[RECORDS FOR THE EXERCISE Boundary: Start]
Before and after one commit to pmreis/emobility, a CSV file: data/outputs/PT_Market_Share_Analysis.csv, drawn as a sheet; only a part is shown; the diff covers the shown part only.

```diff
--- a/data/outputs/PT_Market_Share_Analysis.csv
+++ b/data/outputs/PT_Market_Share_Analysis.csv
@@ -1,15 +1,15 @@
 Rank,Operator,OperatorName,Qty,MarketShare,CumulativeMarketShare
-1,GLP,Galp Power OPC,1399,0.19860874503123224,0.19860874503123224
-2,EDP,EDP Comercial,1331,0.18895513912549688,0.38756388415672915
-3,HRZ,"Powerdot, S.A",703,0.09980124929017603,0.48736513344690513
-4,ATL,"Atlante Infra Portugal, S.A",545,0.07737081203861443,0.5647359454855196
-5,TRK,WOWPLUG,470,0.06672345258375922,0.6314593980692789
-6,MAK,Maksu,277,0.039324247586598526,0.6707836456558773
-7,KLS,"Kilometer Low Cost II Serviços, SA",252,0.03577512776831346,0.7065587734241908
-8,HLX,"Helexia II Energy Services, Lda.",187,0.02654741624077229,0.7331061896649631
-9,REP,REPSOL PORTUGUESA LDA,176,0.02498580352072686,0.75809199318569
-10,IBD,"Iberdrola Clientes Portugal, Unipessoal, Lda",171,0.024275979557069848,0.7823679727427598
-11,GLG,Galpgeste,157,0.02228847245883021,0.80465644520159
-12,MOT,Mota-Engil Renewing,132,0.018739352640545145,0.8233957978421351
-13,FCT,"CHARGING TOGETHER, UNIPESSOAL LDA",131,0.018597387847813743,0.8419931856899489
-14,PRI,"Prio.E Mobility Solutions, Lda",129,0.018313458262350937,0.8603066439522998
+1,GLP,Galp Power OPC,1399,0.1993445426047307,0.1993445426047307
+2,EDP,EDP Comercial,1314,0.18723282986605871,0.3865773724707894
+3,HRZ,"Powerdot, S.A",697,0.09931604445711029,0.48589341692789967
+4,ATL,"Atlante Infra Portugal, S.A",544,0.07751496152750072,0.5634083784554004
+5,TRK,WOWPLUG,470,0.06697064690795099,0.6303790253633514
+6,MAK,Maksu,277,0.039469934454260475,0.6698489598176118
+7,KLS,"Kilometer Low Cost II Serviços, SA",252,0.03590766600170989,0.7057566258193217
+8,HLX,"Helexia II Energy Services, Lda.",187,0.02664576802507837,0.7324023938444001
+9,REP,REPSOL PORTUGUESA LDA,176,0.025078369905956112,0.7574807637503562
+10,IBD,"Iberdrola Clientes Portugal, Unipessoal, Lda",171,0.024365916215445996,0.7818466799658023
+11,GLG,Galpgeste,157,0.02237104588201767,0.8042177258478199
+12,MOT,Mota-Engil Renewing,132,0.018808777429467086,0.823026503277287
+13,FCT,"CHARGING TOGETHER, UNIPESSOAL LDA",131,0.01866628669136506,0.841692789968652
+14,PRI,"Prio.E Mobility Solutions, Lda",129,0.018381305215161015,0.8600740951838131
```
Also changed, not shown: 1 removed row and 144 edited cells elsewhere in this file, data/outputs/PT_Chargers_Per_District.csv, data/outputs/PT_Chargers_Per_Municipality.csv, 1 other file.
[RECORDS FOR THE EXERCISE Boundary: End]
[RECORDS FOR THE EXERCISE Boundary: Start]
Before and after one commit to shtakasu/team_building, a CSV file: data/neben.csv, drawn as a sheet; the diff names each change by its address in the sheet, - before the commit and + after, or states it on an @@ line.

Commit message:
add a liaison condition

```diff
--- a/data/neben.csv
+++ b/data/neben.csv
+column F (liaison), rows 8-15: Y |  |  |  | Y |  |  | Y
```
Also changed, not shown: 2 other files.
[RECORDS FOR THE EXERCISE Boundary: End]
[RECORDS FOR THE EXERCISE Boundary: Start]
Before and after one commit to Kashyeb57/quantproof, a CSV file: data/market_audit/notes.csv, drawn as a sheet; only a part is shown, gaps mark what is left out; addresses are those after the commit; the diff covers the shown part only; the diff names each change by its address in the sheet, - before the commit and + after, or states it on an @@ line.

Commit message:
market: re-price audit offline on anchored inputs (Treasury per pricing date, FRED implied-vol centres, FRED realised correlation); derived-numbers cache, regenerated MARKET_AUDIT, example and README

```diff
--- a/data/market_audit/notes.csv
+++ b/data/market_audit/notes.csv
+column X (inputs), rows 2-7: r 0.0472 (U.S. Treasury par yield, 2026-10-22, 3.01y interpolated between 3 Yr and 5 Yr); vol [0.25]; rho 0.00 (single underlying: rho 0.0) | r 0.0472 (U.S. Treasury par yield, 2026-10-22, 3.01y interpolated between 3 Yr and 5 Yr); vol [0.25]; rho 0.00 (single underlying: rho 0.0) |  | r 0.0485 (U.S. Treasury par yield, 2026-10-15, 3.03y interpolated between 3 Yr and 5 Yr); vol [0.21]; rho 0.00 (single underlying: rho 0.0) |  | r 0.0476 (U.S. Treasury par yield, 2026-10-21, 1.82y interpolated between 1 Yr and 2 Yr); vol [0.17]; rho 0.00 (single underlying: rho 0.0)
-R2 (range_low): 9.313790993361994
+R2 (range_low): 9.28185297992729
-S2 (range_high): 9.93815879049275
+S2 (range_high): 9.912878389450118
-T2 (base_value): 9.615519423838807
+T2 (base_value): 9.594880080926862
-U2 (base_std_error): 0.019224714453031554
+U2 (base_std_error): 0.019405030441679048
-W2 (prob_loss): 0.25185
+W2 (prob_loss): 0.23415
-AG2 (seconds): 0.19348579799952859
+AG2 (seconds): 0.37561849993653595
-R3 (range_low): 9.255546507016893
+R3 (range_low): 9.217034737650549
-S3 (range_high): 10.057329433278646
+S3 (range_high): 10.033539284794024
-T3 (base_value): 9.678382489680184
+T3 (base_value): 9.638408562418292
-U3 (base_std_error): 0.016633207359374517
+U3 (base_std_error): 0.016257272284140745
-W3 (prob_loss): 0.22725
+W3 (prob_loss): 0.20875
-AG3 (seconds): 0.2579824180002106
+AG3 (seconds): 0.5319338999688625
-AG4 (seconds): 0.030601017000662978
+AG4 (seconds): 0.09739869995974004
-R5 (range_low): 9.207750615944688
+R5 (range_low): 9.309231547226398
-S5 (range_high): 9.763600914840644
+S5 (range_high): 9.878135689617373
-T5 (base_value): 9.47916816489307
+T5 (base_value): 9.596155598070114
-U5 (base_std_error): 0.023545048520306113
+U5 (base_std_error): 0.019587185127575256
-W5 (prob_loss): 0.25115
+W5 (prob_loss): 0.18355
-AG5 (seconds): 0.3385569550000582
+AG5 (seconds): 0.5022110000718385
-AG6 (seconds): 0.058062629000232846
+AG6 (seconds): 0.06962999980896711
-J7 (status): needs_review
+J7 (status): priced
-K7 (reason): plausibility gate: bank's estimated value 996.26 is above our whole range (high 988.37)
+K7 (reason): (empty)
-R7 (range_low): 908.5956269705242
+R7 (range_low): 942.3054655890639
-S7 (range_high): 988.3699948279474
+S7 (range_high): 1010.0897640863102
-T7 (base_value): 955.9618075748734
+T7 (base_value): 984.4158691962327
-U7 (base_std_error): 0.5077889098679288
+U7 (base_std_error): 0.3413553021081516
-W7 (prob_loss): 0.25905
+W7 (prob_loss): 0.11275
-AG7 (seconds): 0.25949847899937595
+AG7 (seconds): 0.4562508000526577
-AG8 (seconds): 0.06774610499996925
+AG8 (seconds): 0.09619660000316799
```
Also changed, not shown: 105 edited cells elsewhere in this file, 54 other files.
[RECORDS FOR THE EXERCISE Boundary: End]
## WORK INSTRUCTION:
Go over the entries above and say how many lines hold the string "Before", with no other text.

## TASK SOLUTION:
3